Edit difference data:

= = =

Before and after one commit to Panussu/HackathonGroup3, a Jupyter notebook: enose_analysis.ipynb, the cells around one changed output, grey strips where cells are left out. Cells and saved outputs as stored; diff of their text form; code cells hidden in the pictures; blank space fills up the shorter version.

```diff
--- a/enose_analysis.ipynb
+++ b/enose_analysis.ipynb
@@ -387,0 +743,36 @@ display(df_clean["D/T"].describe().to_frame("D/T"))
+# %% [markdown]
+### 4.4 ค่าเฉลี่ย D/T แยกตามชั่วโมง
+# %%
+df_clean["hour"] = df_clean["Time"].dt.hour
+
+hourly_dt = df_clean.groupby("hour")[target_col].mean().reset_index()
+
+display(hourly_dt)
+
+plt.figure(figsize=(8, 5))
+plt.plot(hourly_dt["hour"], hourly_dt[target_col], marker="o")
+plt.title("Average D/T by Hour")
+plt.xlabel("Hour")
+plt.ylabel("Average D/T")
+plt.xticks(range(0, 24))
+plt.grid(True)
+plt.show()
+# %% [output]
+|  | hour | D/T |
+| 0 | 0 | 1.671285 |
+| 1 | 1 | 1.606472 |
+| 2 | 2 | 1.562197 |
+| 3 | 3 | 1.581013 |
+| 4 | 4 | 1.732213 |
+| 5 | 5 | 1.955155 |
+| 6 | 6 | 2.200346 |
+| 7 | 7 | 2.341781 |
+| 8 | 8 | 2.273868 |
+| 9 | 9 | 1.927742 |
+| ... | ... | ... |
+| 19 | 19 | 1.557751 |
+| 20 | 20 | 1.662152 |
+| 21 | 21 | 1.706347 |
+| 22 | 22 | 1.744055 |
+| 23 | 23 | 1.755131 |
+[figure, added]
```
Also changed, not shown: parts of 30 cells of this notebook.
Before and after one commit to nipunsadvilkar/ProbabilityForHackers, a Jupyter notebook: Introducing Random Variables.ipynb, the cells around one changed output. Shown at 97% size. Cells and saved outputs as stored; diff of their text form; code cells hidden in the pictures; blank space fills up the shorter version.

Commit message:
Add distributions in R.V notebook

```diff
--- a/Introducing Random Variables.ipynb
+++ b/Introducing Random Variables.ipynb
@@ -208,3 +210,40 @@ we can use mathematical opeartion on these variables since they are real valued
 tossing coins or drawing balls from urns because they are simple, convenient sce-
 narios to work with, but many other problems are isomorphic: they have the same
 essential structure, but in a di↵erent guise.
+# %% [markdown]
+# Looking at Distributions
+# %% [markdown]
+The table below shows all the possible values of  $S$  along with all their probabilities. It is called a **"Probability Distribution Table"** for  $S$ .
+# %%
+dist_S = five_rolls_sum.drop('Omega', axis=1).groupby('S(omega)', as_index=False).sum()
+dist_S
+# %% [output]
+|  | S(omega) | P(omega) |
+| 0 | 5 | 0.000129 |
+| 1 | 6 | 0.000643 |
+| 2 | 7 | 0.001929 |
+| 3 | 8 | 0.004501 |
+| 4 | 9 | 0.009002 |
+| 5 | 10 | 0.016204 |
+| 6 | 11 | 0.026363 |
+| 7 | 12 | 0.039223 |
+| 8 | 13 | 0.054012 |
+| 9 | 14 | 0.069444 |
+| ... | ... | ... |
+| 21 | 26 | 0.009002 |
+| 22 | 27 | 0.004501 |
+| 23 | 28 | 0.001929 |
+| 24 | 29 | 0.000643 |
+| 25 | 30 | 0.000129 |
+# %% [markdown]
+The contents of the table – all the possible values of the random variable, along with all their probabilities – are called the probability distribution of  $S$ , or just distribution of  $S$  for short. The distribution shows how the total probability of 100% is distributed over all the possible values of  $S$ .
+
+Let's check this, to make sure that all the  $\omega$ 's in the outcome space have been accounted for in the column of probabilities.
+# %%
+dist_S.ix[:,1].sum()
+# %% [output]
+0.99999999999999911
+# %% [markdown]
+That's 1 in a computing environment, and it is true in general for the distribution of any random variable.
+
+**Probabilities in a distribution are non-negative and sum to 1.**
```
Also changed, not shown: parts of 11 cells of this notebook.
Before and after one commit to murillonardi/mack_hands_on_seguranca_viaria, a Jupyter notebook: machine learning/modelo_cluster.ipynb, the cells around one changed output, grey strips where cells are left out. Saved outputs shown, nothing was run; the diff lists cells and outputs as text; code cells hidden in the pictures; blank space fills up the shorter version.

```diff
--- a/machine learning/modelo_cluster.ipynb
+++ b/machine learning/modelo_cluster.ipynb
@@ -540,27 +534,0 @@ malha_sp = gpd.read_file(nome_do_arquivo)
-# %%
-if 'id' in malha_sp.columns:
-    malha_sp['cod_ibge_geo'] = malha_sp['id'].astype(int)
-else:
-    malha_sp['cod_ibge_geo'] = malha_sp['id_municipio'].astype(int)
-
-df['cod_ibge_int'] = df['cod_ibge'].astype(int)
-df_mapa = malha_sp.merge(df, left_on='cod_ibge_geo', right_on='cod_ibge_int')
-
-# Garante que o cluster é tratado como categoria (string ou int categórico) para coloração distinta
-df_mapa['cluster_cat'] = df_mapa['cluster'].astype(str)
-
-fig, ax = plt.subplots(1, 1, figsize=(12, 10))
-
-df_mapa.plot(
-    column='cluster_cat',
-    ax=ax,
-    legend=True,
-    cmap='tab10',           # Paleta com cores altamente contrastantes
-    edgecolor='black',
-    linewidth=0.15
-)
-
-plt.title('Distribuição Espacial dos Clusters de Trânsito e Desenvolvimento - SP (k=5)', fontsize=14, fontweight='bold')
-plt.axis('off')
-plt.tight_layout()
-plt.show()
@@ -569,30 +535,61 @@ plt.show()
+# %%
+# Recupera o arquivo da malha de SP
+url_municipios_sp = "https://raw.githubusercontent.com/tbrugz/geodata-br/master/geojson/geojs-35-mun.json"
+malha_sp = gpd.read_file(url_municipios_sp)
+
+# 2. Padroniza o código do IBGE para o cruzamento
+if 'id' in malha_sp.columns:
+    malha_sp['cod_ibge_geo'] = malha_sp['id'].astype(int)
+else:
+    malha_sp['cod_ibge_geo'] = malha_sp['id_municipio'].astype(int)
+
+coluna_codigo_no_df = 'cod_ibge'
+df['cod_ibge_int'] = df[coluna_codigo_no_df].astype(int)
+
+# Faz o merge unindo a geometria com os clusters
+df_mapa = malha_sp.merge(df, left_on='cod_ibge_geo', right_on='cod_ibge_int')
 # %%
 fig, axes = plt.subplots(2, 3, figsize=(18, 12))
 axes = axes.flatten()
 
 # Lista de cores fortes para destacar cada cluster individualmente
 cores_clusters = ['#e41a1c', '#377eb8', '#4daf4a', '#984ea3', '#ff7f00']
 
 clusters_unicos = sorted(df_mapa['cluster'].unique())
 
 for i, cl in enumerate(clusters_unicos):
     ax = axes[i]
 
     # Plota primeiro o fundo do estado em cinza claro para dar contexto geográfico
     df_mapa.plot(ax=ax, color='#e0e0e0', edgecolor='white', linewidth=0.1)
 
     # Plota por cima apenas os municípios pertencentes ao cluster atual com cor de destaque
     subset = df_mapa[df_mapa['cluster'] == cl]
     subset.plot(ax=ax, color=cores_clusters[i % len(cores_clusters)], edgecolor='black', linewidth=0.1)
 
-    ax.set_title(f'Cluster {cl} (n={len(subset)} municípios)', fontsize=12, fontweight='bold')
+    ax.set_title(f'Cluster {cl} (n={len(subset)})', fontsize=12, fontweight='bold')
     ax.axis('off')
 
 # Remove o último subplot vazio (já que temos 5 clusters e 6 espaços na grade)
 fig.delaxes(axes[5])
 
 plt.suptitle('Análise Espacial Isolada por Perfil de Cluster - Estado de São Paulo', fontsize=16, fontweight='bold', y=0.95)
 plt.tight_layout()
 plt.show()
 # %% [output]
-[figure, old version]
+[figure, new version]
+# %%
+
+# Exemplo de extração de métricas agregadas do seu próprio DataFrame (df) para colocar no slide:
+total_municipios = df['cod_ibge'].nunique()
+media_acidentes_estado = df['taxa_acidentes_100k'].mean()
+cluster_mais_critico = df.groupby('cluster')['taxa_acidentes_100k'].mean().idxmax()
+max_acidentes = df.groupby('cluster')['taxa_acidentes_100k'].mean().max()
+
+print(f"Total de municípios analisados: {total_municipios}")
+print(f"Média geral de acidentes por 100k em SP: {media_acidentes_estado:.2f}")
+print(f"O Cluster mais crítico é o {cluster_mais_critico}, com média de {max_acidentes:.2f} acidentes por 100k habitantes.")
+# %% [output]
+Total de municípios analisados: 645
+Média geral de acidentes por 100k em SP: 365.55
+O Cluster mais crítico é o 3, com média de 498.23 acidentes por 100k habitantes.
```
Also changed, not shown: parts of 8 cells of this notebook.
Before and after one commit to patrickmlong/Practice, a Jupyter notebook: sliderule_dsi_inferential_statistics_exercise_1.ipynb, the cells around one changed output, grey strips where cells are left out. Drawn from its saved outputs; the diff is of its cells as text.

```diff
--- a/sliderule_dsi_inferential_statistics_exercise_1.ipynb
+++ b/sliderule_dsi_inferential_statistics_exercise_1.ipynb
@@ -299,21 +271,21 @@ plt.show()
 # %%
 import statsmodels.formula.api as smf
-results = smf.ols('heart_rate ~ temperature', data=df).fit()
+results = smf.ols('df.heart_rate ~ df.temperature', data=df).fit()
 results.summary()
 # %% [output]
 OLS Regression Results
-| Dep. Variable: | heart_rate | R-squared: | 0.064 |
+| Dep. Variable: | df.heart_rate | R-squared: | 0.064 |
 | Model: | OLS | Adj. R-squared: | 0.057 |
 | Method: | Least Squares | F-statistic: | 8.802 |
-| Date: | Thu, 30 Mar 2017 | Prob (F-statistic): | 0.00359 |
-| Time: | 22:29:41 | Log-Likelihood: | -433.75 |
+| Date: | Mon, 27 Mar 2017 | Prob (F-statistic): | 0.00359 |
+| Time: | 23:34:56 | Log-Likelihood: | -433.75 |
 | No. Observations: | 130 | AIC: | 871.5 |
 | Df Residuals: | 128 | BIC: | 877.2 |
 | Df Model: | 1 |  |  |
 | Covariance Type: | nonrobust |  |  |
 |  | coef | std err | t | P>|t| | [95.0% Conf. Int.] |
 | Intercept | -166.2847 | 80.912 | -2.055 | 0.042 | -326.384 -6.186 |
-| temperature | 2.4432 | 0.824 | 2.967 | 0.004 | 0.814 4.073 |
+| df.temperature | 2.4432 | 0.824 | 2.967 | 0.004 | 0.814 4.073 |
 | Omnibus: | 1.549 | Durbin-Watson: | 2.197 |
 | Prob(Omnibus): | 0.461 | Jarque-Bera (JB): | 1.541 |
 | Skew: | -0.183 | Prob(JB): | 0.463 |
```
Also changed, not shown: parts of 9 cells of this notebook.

= = =

WHAT IS REQUIRED
Search the entries for the word "notebook" and show every line that has it.

SOLUTION FOR THIS TASK
Before and after one commit to Panussu/HackathonGroup3, a Jupyter notebook: enose_analysis.ipynb, the cells around one changed output, grey strips where cells are left out. Cells and saved outputs as stored; diff of their text form; code cells hidden in the pictures; blank space fills up the shorter version.
Also changed, not shown: parts of 30 cells of this notebook.
Before and after one commit to nipunsadvilkar/ProbabilityForHackers, a Jupyter notebook: Introducing Random Variables.ipynb, the cells around one changed output. Shown at 97% size. Cells and saved outputs as stored; diff of their text form; code cells hidden in the pictures; blank space fills up the shorter version.
Add distributions in R.V notebook
Also changed, not shown: parts of 11 cells of this notebook.
Before and after one commit to murillonardi/mack_hands_on_seguranca_viaria, a Jupyter notebook: machine learning/modelo_cluster.ipynb, the cells around one changed output, grey strips where cells are left out. Saved outputs shown, nothing was run; the diff lists cells and outputs as text; code cells hidden in the pictures; blank space fills up the shorter version.
Also changed, not shown: parts of 8 cells of this notebook.
Before and after one commit to patrickmlong/Practice, a Jupyter notebook: sliderule_dsi_inferential_statistics_exercise_1.ipynb, the cells around one changed output, grey strips where cells are left out. Drawn from its saved outputs; the diff is of its cells as text.
Also changed, not shown: parts of 9 cells of this notebook.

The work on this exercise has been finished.